* **Goal of the exercise**
The entries should be written out again exactly as they read.

(Version difference data)
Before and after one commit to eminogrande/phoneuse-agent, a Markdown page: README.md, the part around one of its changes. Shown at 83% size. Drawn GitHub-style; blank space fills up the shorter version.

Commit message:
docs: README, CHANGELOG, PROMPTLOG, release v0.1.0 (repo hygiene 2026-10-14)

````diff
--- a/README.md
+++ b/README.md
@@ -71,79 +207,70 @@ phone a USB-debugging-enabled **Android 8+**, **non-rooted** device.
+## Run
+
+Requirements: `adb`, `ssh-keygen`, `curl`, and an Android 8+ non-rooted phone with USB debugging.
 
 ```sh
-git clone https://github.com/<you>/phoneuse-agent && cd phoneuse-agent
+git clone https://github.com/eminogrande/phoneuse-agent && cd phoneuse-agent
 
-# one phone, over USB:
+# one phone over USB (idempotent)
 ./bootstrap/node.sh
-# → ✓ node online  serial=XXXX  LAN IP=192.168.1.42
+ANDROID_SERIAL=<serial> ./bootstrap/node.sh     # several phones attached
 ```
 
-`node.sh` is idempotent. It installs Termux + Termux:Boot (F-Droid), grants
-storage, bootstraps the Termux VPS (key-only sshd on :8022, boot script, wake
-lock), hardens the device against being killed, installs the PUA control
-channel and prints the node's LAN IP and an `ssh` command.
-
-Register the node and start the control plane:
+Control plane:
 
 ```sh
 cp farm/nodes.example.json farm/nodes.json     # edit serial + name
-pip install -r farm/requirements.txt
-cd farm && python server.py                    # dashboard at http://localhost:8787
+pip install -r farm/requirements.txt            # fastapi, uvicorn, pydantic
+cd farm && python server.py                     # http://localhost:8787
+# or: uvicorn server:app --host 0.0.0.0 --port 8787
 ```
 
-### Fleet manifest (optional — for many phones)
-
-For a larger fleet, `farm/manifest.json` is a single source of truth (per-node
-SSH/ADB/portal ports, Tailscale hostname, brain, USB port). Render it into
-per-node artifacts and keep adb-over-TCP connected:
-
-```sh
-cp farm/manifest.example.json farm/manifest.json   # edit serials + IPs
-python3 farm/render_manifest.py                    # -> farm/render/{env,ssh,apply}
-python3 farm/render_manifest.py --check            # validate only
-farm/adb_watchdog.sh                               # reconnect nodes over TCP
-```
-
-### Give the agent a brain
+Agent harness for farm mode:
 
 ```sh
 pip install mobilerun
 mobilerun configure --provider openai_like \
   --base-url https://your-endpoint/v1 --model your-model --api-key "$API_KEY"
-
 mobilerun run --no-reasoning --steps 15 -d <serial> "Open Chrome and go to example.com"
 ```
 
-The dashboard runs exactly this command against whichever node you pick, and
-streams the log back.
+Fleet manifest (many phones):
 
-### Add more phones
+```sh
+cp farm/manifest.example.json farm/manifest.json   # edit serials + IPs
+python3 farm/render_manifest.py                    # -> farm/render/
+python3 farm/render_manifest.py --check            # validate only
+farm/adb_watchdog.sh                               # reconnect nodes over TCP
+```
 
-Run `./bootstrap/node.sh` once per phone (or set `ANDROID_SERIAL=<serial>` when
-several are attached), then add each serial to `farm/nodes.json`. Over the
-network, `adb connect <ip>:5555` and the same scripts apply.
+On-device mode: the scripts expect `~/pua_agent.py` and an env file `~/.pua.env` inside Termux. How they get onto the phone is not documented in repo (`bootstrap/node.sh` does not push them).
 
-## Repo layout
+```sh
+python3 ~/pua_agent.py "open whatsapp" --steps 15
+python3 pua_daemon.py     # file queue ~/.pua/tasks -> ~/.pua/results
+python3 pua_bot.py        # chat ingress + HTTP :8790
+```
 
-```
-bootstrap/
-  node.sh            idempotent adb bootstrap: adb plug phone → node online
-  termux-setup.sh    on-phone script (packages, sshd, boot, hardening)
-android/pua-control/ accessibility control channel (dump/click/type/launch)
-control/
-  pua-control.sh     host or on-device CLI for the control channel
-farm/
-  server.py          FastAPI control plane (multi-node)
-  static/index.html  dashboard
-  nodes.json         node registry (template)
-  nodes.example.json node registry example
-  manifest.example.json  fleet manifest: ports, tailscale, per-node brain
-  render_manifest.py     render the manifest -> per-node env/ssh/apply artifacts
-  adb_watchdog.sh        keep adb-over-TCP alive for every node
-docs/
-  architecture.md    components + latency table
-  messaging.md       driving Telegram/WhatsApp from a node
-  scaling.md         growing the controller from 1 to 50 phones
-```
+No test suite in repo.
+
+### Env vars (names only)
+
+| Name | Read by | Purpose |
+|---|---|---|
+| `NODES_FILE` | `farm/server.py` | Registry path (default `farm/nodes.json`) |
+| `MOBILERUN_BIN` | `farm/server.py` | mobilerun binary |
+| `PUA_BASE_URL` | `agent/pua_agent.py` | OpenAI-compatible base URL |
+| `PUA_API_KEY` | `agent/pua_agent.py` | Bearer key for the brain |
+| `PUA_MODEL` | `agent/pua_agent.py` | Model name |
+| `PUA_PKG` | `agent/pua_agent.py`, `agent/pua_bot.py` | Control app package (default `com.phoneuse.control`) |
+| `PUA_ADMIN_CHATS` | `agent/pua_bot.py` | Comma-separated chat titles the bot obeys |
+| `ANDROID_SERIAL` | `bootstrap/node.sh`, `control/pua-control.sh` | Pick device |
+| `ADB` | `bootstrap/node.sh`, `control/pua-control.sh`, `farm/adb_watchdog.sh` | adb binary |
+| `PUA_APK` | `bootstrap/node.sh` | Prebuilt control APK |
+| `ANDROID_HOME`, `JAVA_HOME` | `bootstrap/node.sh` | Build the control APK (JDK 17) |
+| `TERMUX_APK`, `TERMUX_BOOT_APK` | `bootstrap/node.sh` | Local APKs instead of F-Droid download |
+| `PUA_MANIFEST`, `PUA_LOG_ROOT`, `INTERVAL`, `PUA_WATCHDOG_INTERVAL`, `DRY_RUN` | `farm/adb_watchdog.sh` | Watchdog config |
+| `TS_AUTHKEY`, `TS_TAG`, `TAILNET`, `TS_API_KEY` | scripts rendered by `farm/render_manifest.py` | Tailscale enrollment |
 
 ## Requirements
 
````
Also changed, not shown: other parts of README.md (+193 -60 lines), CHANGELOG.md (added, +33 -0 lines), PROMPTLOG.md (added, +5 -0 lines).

* **Written answer**
Before and after one commit to eminogrande/phoneuse-agent, a Markdown page: README.md, the part around one of its changes. Shown at 83% size. Drawn GitHub-style; blank space fills up the shorter version.

Commit message:
docs: README, CHANGELOG, PROMPTLOG, release v0.1.0 (repo hygiene 2026-10-14)

````diff
--- a/README.md
+++ b/README.md
@@ -71,79 +207,70 @@ phone a USB-debugging-enabled **Android 8+**, **non-rooted** device.
+## Run
+
+Requirements: `adb`, `ssh-keygen`, `curl`, and an Android 8+ non-rooted phone with USB debugging.
 
 ```sh
-git clone https://github.com/<you>/phoneuse-agent && cd phoneuse-agent
+git clone https://github.com/eminogrande/phoneuse-agent && cd phoneuse-agent
 
-# one phone, over USB:
+# one phone over USB (idempotent)
 ./bootstrap/node.sh
-# → ✓ node online  serial=XXXX  LAN IP=192.168.1.42
+ANDROID_SERIAL=<serial> ./bootstrap/node.sh     # several phones attached
 ```
 
-`node.sh` is idempotent. It installs Termux + Termux:Boot (F-Droid), grants
-storage, bootstraps the Termux VPS (key-only sshd on :8022, boot script, wake
-lock), hardens the device against being killed, installs the PUA control
-channel and prints the node's LAN IP and an `ssh` command.
-
-Register the node and start the control plane:
+Control plane:
 
 ```sh
 cp farm/nodes.example.json farm/nodes.json     # edit serial + name
-pip install -r farm/requirements.txt
-cd farm && python server.py                    # dashboard at http://localhost:8787
+pip install -r farm/requirements.txt            # fastapi, uvicorn, pydantic
+cd farm && python server.py                     # http://localhost:8787
+# or: uvicorn server:app --host 0.0.0.0 --port 8787
 ```
 
-### Fleet manifest (optional — for many phones)
-
-For a larger fleet, `farm/manifest.json` is a single source of truth (per-node
-SSH/ADB/portal ports, Tailscale hostname, brain, USB port). Render it into
-per-node artifacts and keep adb-over-TCP connected:
-
-```sh
-cp farm/manifest.example.json farm/manifest.json   # edit serials + IPs
-python3 farm/render_manifest.py                    # -> farm/render/{env,ssh,apply}
-python3 farm/render_manifest.py --check            # validate only
-farm/adb_watchdog.sh                               # reconnect nodes over TCP
-```
-
-### Give the agent a brain
+Agent harness for farm mode:
 
 ```sh
 pip install mobilerun
 mobilerun configure --provider openai_like \
   --base-url https://your-endpoint/v1 --model your-model --api-key "$API_KEY"
-
 mobilerun run --no-reasoning --steps 15 -d <serial> "Open Chrome and go to example.com"
 ```
 
-The dashboard runs exactly this command against whichever node you pick, and
-streams the log back.
+Fleet manifest (many phones):
 
-### Add more phones
+```sh
+cp farm/manifest.example.json farm/manifest.json   # edit serials + IPs
+python3 farm/render_manifest.py                    # -> farm/render/
+python3 farm/render_manifest.py --check            # validate only
+farm/adb_watchdog.sh                               # reconnect nodes over TCP
+```
 
-Run `./bootstrap/node.sh` once per phone (or set `ANDROID_SERIAL=<serial>` when
-several are attached), then add each serial to `farm/nodes.json`. Over the
-network, `adb connect <ip>:5555` and the same scripts apply.
+On-device mode: the scripts expect `~/pua_agent.py` and an env file `~/.pua.env` inside Termux. How they get onto the phone is not documented in repo (`bootstrap/node.sh` does not push them).
 
-## Repo layout
+```sh
+python3 ~/pua_agent.py "open whatsapp" --steps 15
+python3 pua_daemon.py     # file queue ~/.pua/tasks -> ~/.pua/results
+python3 pua_bot.py        # chat ingress + HTTP :8790
+```
 
-```
-bootstrap/
-  node.sh            idempotent adb bootstrap: adb plug phone → node online
-  termux-setup.sh    on-phone script (packages, sshd, boot, hardening)
-android/pua-control/ accessibility control channel (dump/click/type/launch)
-control/
-  pua-control.sh     host or on-device CLI for the control channel
-farm/
-  server.py          FastAPI control plane (multi-node)
-  static/index.html  dashboard
-  nodes.json         node registry (template)
-  nodes.example.json node registry example
-  manifest.example.json  fleet manifest: ports, tailscale, per-node brain
-  render_manifest.py     render the manifest -> per-node env/ssh/apply artifacts
-  adb_watchdog.sh        keep adb-over-TCP alive for every node
-docs/
-  architecture.md    components + latency table
-  messaging.md       driving Telegram/WhatsApp from a node
-  scaling.md         growing the controller from 1 to 50 phones
-```
+No test suite in repo.
+
+### Env vars (names only)
+
+| Name | Read by | Purpose |
+|---|---|---|
+| `NODES_FILE` | `farm/server.py` | Registry path (default `farm/nodes.json`) |
+| `MOBILERUN_BIN` | `farm/server.py` | mobilerun binary |
+| `PUA_BASE_URL` | `agent/pua_agent.py` | OpenAI-compatible base URL |
+| `PUA_API_KEY` | `agent/pua_agent.py` | Bearer key for the brain |
+| `PUA_MODEL` | `agent/pua_agent.py` | Model name |
+| `PUA_PKG` | `agent/pua_agent.py`, `agent/pua_bot.py` | Control app package (default `com.phoneuse.control`) |
+| `PUA_ADMIN_CHATS` | `agent/pua_bot.py` | Comma-separated chat titles the bot obeys |
+| `ANDROID_SERIAL` | `bootstrap/node.sh`, `control/pua-control.sh` | Pick device |
+| `ADB` | `bootstrap/node.sh`, `control/pua-control.sh`, `farm/adb_watchdog.sh` | adb binary |
+| `PUA_APK` | `bootstrap/node.sh` | Prebuilt control APK |
+| `ANDROID_HOME`, `JAVA_HOME` | `bootstrap/node.sh` | Build the control APK (JDK 17) |
+| `TERMUX_APK`, `TERMUX_BOOT_APK` | `bootstrap/node.sh` | Local APKs instead of F-Droid download |
+| `PUA_MANIFEST`, `PUA_LOG_ROOT`, `INTERVAL`, `PUA_WATCHDOG_INTERVAL`, `DRY_RUN` | `farm/adb_watchdog.sh` | Watchdog config |
+| `TS_AUTHKEY`, `TS_TAG`, `TAILNET`, `TS_API_KEY` | scripts rendered by `farm/render_manifest.py` | Tailscale enrollment |
 
 ## Requirements
 
````
Also changed, not shown: other parts of README.md (+193 -60 lines), CHANGELOG.md (added, +33 -0 lines), PROMPTLOG.md (added, +5 -0 lines).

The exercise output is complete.